# Revision tracking records
↓↓↓
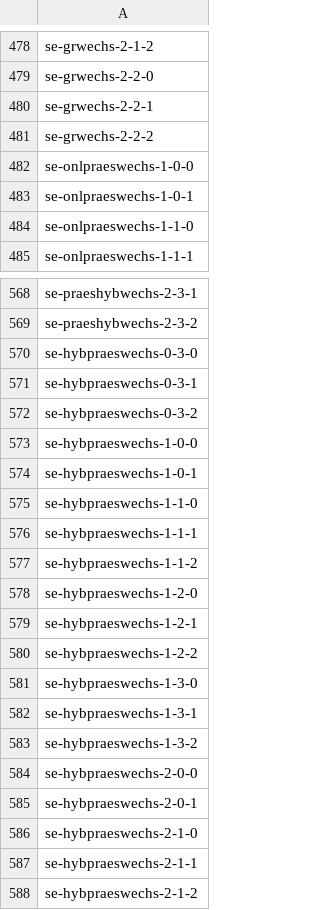
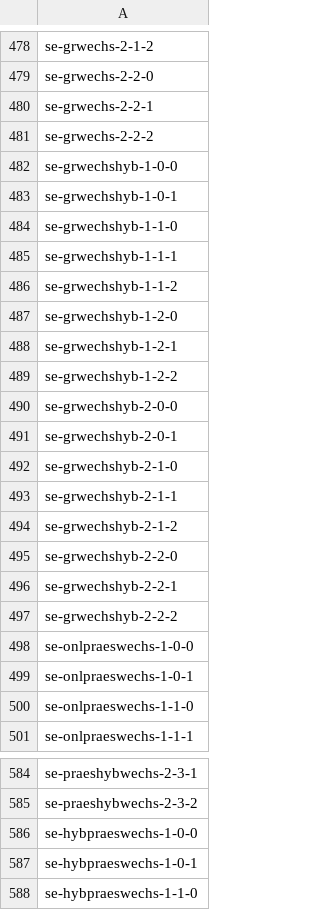
Before and after one commit to bolognalab/bolognalab.github.io, a CSV file: entscheidungshilfe-lehre/szenarien.csv, drawn as a sheet; only a part is shown, gaps mark what is left out; the shorter side is filled out with more unchanged rows.

```diff
--- a/entscheidungshilfe-lehre/szenarien.csv
+++ b/entscheidungshilfe-lehre/szenarien.csv
@@ -481,2 +481,18 @@ se-grwechs-2-2-1
 se-grwechs-2-2-2
+se-grwechshyb-1-0-0
+se-grwechshyb-1-0-1
+se-grwechshyb-1-1-0
+se-grwechshyb-1-1-1
+se-grwechshyb-1-1-2
+se-grwechshyb-1-2-0
+se-grwechshyb-1-2-1
+se-grwechshyb-1-2-2
+se-grwechshyb-2-0-0
+se-grwechshyb-2-0-1
+se-grwechshyb-2-1-0
+se-grwechshyb-2-1-1
+se-grwechshyb-2-1-2
+se-grwechshyb-2-2-0
+se-grwechshyb-2-2-1
+se-grwechshyb-2-2-2
 se-onlpraeswechs-1-0-0
@@ -569,5 +585,2 @@ se-praeshybwechs-2-3-1
 se-praeshybwechs-2-3-2
-se-hybpraeswechs-0-3-0
-se-hybpraeswechs-0-3-1
-se-hybpraeswechs-0-3-2
 se-hybpraeswechs-1-0-0
```
Also changed, not shown: entscheidungshilfe-lehre/texts_tips_matrix.csv, 5 other files.
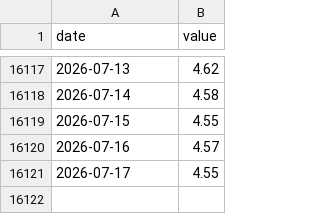
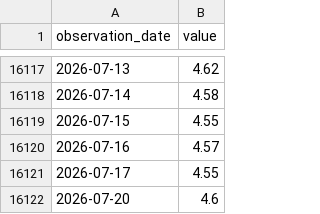
Before and after one commit to matsutoushi/nk225-option-site, a CSV file: data/fred_cache/DGS10.csv, drawn as a sheet; only a part is shown, gaps mark what is left out; the diff names each change by its address in the sheet, - before the commit and + after, or states it on an @@ line.

```diff
--- a/data/fred_cache/DGS10.csv
+++ b/data/fred_cache/DGS10.csv
-A1: date
+A1: observation_date
+row 16122: 2026-07-20 | 4.6
```
Also changed, not shown: data/fred_cache/T10Y2Y.csv, data/fred_cache/T10Y3M.csv, 20 other files.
↑↑↑
# About this exercise
The data above must be written out again word for word, without its pictures.

# Answer
Before and after one commit to bolognalab/bolognalab.github.io, a CSV file: entscheidungshilfe-lehre/szenarien.csv, drawn as a sheet; only a part is shown, gaps mark what is left out; the shorter side is filled out with more unchanged rows.

```diff
--- a/entscheidungshilfe-lehre/szenarien.csv
+++ b/entscheidungshilfe-lehre/szenarien.csv
@@ -481,2 +481,18 @@ se-grwechs-2-2-1
 se-grwechs-2-2-2
+se-grwechshyb-1-0-0
+se-grwechshyb-1-0-1
+se-grwechshyb-1-1-0
+se-grwechshyb-1-1-1
+se-grwechshyb-1-1-2
+se-grwechshyb-1-2-0
+se-grwechshyb-1-2-1
+se-grwechshyb-1-2-2
+se-grwechshyb-2-0-0
+se-grwechshyb-2-0-1
+se-grwechshyb-2-1-0
+se-grwechshyb-2-1-1
+se-grwechshyb-2-1-2
+se-grwechshyb-2-2-0
+se-grwechshyb-2-2-1
+se-grwechshyb-2-2-2
 se-onlpraeswechs-1-0-0
@@ -569,5 +585,2 @@ se-praeshybwechs-2-3-1
 se-praeshybwechs-2-3-2
-se-hybpraeswechs-0-3-0
-se-hybpraeswechs-0-3-1
-se-hybpraeswechs-0-3-2
 se-hybpraeswechs-1-0-0
```
Also changed, not shown: entscheidungshilfe-lehre/texts_tips_matrix.csv, 5 other files.
Before and after one commit to matsutoushi/nk225-option-site, a CSV file: data/fred_cache/DGS10.csv, drawn as a sheet; only a part is shown, gaps mark what is left out; the diff names each change by its address in the sheet, - before the commit and + after, or states it on an @@ line.

```diff
--- a/data/fred_cache/DGS10.csv
+++ b/data/fred_cache/DGS10.csv
-A1: date
+A1: observation_date
+row 16122: 2026-07-20 | 4.6
```
Also changed, not shown: data/fred_cache/T10Y2Y.csv, data/fred_cache/T10Y3M.csv, 20 other files.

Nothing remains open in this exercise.